%%

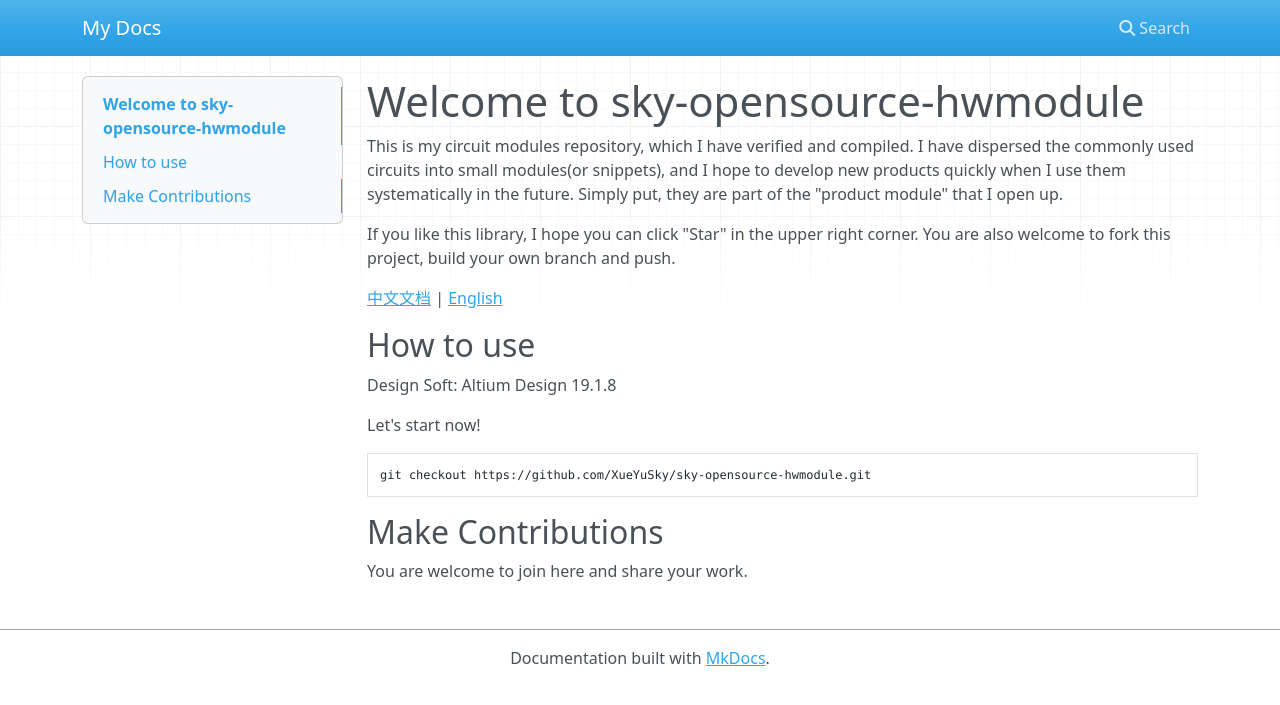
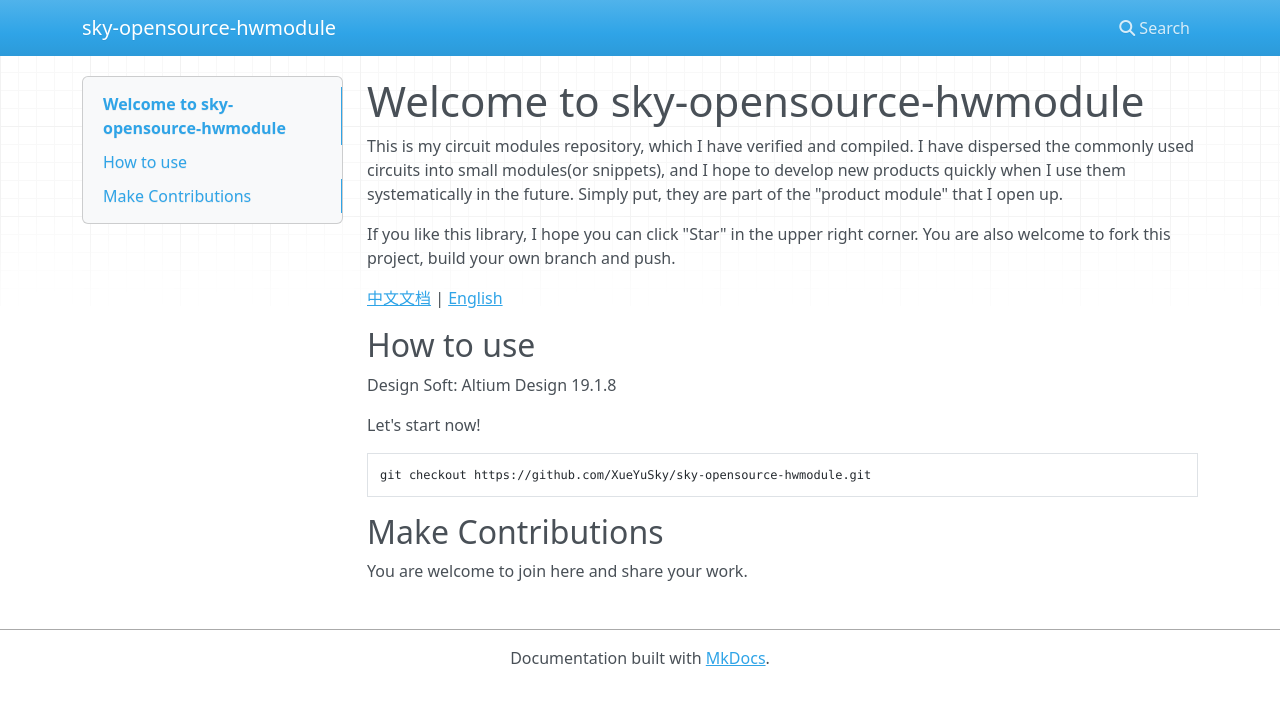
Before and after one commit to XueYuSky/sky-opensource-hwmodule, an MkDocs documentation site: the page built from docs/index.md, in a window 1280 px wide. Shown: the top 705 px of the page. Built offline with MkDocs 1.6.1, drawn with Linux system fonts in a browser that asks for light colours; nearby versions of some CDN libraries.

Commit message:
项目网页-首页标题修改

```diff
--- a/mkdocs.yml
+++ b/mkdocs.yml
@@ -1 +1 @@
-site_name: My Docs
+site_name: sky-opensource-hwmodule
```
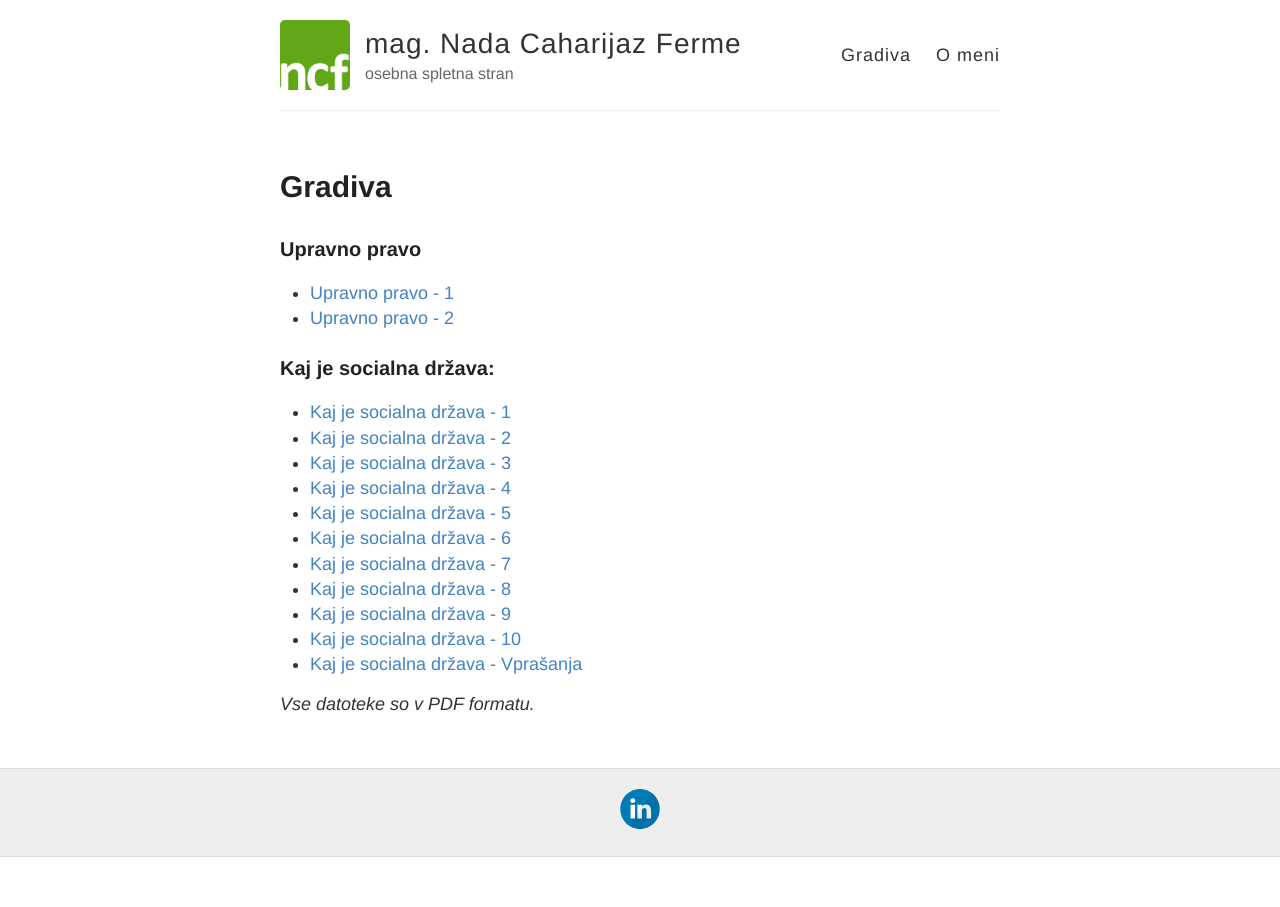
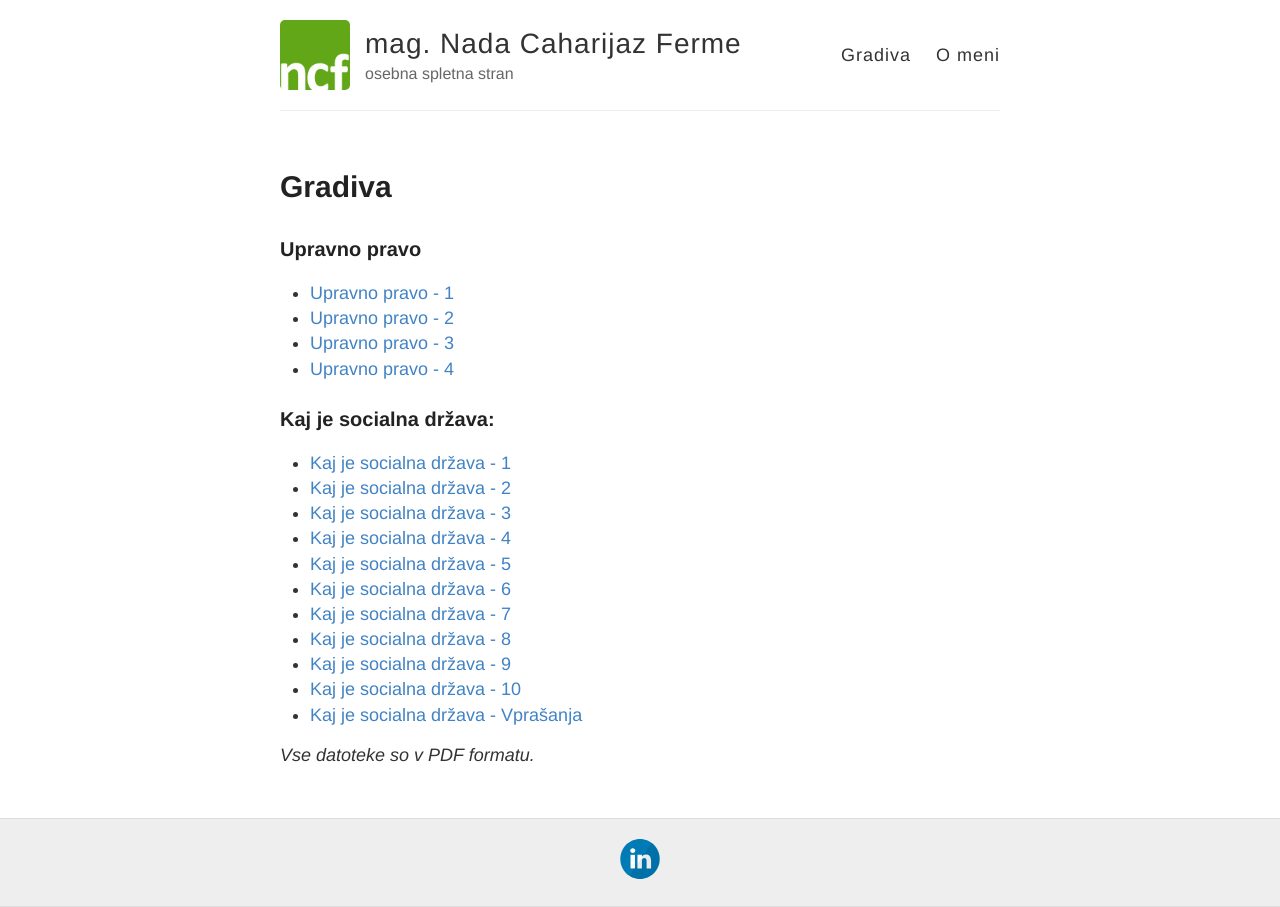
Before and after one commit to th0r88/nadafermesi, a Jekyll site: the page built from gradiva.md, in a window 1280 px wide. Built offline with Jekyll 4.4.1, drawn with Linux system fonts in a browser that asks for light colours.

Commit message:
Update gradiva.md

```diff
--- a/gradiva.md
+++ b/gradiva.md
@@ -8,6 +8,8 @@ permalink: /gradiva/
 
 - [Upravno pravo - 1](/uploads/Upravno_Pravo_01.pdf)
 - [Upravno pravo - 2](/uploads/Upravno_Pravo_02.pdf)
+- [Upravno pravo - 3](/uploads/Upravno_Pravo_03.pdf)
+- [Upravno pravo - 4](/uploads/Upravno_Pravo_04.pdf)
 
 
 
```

%%

WHAT IS REQUIRED: Your answer must be the full set of entries, set down exactly and without pictures.

ANSWER BOX:
Before and after one commit to XueYuSky/sky-opensource-hwmodule, an MkDocs documentation site: the page built from docs/index.md, in a window 1280 px wide. Shown: the top 705 px of the page. Built offline with MkDocs 1.6.1, drawn with Linux system fonts in a browser that asks for light colours; nearby versions of some CDN libraries.

Commit message:
项目网页-首页标题修改

```diff
--- a/mkdocs.yml
+++ b/mkdocs.yml
@@ -1 +1 @@
-site_name: My Docs
+site_name: sky-opensource-hwmodule
```
Before and after one commit to th0r88/nadafermesi, a Jekyll site: the page built from gradiva.md, in a window 1280 px wide. Built offline with Jekyll 4.4.1, drawn with Linux system fonts in a browser that asks for light colours.

Commit message:
Update gradiva.md

```diff
--- a/gradiva.md
+++ b/gradiva.md
@@ -8,6 +8,8 @@ permalink: /gradiva/
 
 - [Upravno pravo - 1](/uploads/Upravno_Pravo_01.pdf)
 - [Upravno pravo - 2](/uploads/Upravno_Pravo_02.pdf)
+- [Upravno pravo - 3](/uploads/Upravno_Pravo_03.pdf)
+- [Upravno pravo - 4](/uploads/Upravno_Pravo_04.pdf)
 
 
 
```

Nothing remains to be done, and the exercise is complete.